It is Christmas…and a cold icy grip has seized much of the nation. Like a frozen mantle, snow has fallen; snow on snow. A tempestuous wind swirls about piling up the snows into prodigious drifts. And the news we hear of the economy, foreign wars, and domestic threats of terror, seize us like a hard, hard winter. Shall we huddle in fear in such a climate or should we rather gather to sing the songs of a savior’s birth? Can Jesus save us from this mess? Can we save ourselves from this mess with the help of Jesus? We’ve been singing Christmas music for a long, long time and not as a backdrop to shopping frenzies. No it is best sung, gathered together in our holy places, huddled together by candlelight, singing in our sometimes untrained voices of the holy humble child in a manger. When we learn to love one another so; then the Holy Name of Jesus love can save us all! Sing on, sing on all through our Silent Night!

A Christmas Gift for ALL

Please notice the symbolism of the rainbow in the gift that God gives us in Mary's lap... I love the way this song sings of the Incarnation.
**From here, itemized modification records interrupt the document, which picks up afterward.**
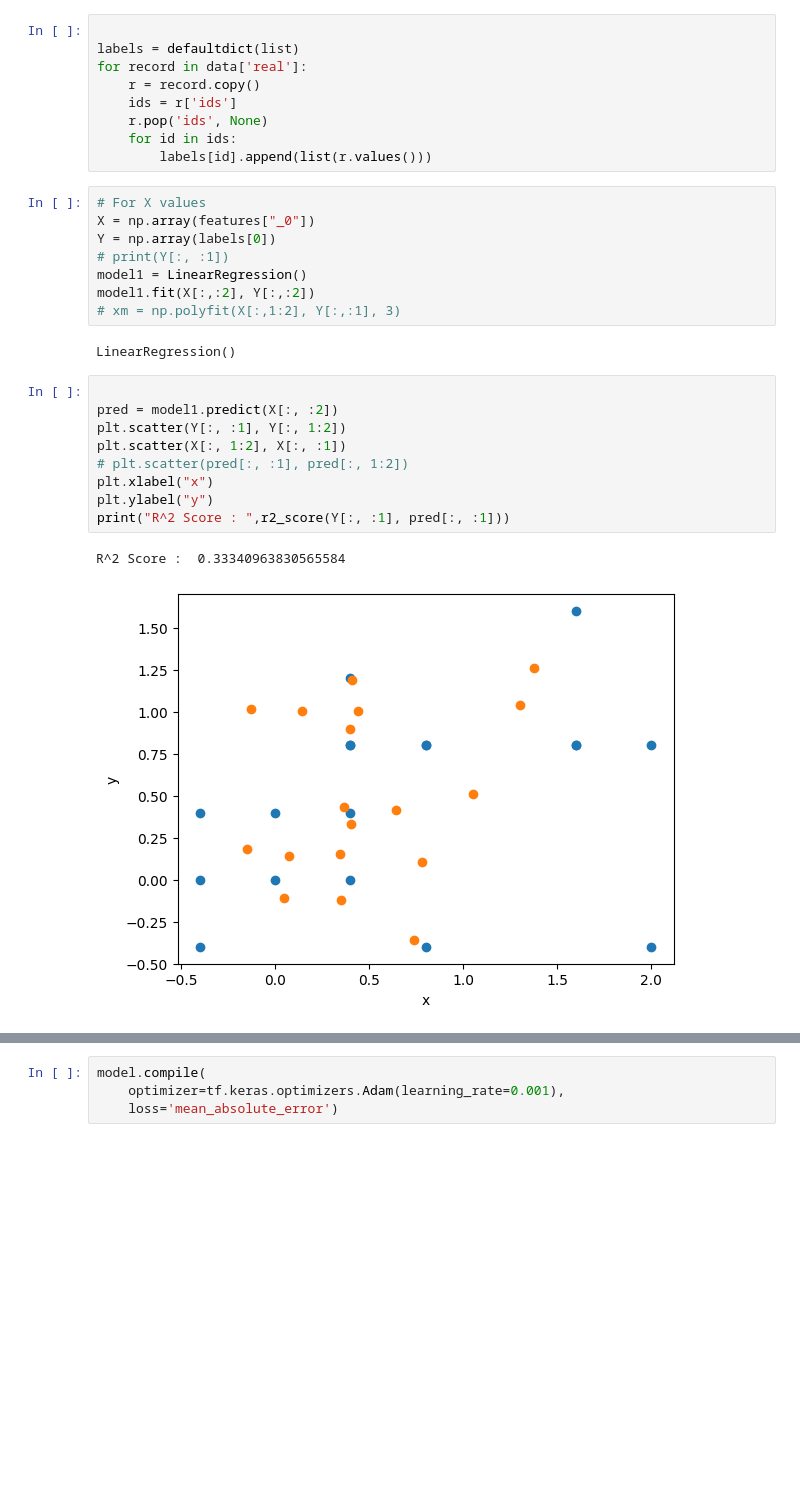
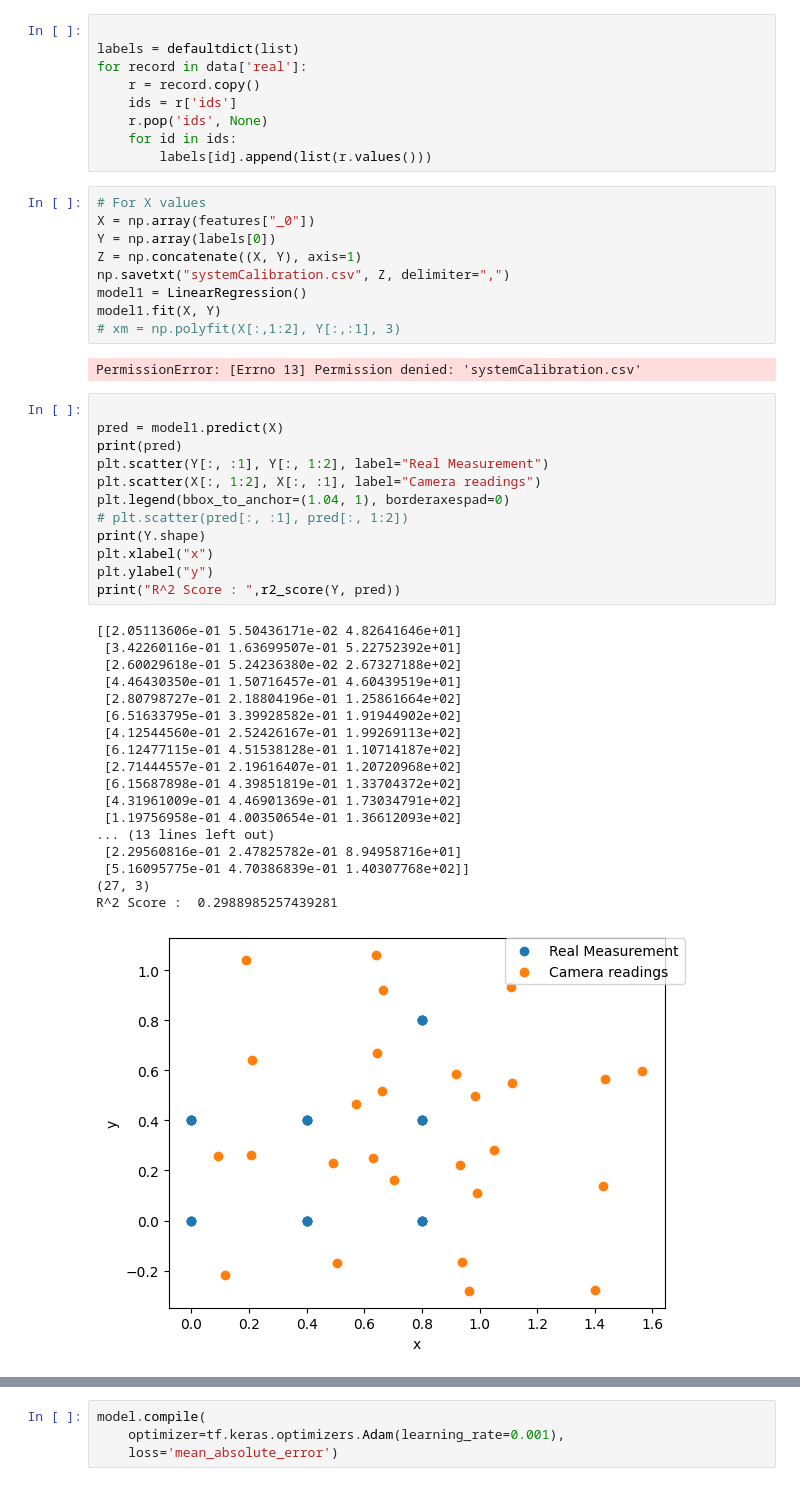
Before and after one commit to witcherxz/SDP, a Jupyter notebook: LinearRegression/systemCalibration.ipynb, the cells around one changed output, grey strips where cells are left out. Drawn from its saved outputs; the diff is of its cells as text; blank space fills up the shorter version.

```diff
--- a/LinearRegression/systemCalibration.ipynb
+++ b/LinearRegression/systemCalibration.ipynb
@@ -53,22 +35,42 @@ for record in data['real']:
 # For X values
 X = np.array(features["_0"])
 Y = np.array(labels[0])
-# print(Y[:, :1])
+Z = np.concatenate((X, Y), axis=1)
+np.savetxt("systemCalibration.csv", Z, delimiter=",")
 model1 = LinearRegression()
-model1.fit(X[:,:2], Y[:,:2])
+model1.fit(X, Y)
 # xm = np.polyfit(X[:,1:2], Y[:,:1], 3)
 # %% [output]
-LinearRegression()
+PermissionError: [Errno 13] Permission denied: 'systemCalibration.csv'
 # %%
 
-pred = model1.predict(X[:, :2])
-plt.scatter(Y[:, :1], Y[:, 1:2])
-plt.scatter(X[:, 1:2], X[:, :1])
+pred = model1.predict(X)
+print(pred)
+plt.scatter(Y[:, :1], Y[:, 1:2], label="Real Measurement")
+plt.scatter(X[:, 1:2], X[:, :1], label="Camera readings")
+plt.legend(bbox_to_anchor=(1.04, 1), borderaxespad=0)
 # plt.scatter(pred[:, :1], pred[:, 1:2])
+print(Y.shape)
 plt.xlabel("x")
 plt.ylabel("y")
-print("R^2 Score : ",r2_score(Y[:, :1], pred[:, :1]))
+print("R^2 Score : ",r2_score(Y, pred))
 # %% [output]
-R^2 Score :  0.33340963830565584
+[[2.05113606e-01 5.50436171e-02 4.82641646e+01]
+ [3.42260116e-01 1.63699507e-01 5.22752392e+01]
+ [2.60029618e-01 5.24236380e-02 2.67327188e+02]
+ [4.46430350e-01 1.50716457e-01 4.60439519e+01]
+ [2.80798727e-01 2.18804196e-01 1.25861664e+02]
+ [6.51633795e-01 3.39928582e-01 1.91944902e+02]
+ [4.12544560e-01 2.52426167e-01 1.99269113e+02]
+ [6.12477115e-01 4.51538128e-01 1.10714187e+02]
+ [2.71444557e-01 2.19616407e-01 1.20720968e+02]
+ [6.15687898e-01 4.39851819e-01 1.33704372e+02]
+ [4.31961009e-01 4.46901369e-01 1.73034791e+02]
+ [1.19756958e-01 4.00350654e-01 1.36612093e+02]
+... (13 lines left out)
+ [2.29560816e-01 2.47825782e-01 8.94958716e+01]
+ [5.16095775e-01 4.70386839e-01 1.40307768e+02]]
+(27, 3)
+R^2 Score :  0.2988985257439281
-[figure, old version]
+[figure, new version]
 # %%
```
Also changed, not shown: parts of 11 cells of this notebook, 1 other file.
Peace to ALL
Fr. Paul


The question of God continues to come back to us day after day. We believe and we doubt and sometimes we do so close to the same moment. Here's an exchange between a friend and me that I thought worth sharing...what do you think of God???
When I noted on Facebook that we were hunkering down for yet another snowstorm, a friend wrote as follows.
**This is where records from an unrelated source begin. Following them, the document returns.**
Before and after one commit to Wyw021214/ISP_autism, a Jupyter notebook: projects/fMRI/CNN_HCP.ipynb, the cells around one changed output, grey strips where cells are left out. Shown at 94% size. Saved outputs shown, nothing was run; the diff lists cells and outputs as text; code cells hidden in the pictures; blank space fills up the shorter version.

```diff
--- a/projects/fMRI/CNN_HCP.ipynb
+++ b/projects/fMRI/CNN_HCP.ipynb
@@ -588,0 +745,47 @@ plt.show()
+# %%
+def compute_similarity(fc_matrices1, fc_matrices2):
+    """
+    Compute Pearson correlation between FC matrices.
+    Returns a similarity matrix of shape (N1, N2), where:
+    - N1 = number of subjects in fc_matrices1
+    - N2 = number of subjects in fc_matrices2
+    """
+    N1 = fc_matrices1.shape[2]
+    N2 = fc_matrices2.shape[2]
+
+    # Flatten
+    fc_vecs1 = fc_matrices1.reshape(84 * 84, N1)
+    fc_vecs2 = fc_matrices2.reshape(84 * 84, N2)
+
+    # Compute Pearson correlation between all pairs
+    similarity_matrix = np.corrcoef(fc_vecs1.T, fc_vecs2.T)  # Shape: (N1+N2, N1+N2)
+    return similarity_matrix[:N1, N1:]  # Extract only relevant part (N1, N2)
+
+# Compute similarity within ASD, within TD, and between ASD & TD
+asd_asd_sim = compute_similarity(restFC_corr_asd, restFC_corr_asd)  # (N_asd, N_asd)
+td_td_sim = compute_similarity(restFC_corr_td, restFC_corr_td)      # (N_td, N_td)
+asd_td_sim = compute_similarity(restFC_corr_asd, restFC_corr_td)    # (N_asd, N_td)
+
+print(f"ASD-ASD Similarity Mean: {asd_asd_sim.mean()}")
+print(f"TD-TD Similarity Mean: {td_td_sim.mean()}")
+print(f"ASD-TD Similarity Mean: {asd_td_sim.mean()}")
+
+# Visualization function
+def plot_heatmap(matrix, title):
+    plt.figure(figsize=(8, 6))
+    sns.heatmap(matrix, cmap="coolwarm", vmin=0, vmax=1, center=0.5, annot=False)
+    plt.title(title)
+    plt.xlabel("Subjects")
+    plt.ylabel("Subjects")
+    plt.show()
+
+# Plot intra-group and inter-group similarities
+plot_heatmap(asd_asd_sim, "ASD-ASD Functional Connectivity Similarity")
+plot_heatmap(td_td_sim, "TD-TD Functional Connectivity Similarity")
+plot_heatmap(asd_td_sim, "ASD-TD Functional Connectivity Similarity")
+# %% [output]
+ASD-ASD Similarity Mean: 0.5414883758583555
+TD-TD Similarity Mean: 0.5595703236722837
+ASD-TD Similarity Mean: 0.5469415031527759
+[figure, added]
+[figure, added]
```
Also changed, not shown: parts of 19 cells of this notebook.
"God WANTS all you Easterners to have all that lovely snow!! Surely you are not criticizing God's WILL???" (This friend lives in California)
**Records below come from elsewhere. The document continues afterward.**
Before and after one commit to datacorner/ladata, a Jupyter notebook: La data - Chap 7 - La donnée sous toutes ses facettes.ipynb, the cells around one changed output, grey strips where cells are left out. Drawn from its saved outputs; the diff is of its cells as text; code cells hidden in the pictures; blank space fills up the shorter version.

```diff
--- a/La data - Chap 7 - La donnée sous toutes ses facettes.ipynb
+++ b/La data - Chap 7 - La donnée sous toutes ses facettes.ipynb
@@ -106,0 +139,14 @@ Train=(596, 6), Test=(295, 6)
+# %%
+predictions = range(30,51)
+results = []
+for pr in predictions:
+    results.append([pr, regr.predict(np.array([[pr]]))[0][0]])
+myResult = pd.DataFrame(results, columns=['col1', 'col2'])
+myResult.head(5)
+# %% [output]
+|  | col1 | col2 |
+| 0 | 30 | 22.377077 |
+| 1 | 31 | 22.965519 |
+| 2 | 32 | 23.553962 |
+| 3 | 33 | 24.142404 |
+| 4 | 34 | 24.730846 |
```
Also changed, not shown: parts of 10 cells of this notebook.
I responded as follows: "God's will has always been a puzzlement to me!!!
Alas, as my grandmother was fond of saying; "I can't understand everything I know..."
Happy New Year."
He wrote back and interesting set of thoughts; "I am ABSOLUTELY with you! God has always been and I suspect will always be a Puzzlement! Since I retired (well, maybe in the last 2 years) I have been completely rethinking "God". I think I am at the interesting point where "God" is a creation of the human mind/heart/psyche - which is OK, and which does not make "God" unreal. To the contrary. WHat the human mind conceives is certainly "real". And has power. I think this is the way the Mystery we call God "works".
What think you?"
If you know me well, then you know how I might approach these rejoinder; "My thoughts...God is a matter of the human heart. Perhaps a projection of the heart, but I suspect that as we journey more deeply into the "Interior Castle" of the human heart, so too we also begin our journey into the heart of God.
I reject notions of God that project him/her as a demi-urge or as an unmoved mover or any other mechanistic cog in the universe.
To me God is much more of an integral part of experience...the experience of love, suffering, forgiveness, despair, hope and the like...all of which invites us into an encounter with the deepest dimensions of our being...the "I am" of my own being as being in relationship with the "I AM" of God.
Still, faith such as it is, is only a leap into the unknown and the unknowable...and as such is still a magnificent Puzzlement.
As for me, the only semi knowable in life is love...and that reality is the only pathway I know to my heart and to the heart of God.
....just a thought...
Godspeed and Happy New Year.
Paul of Salem.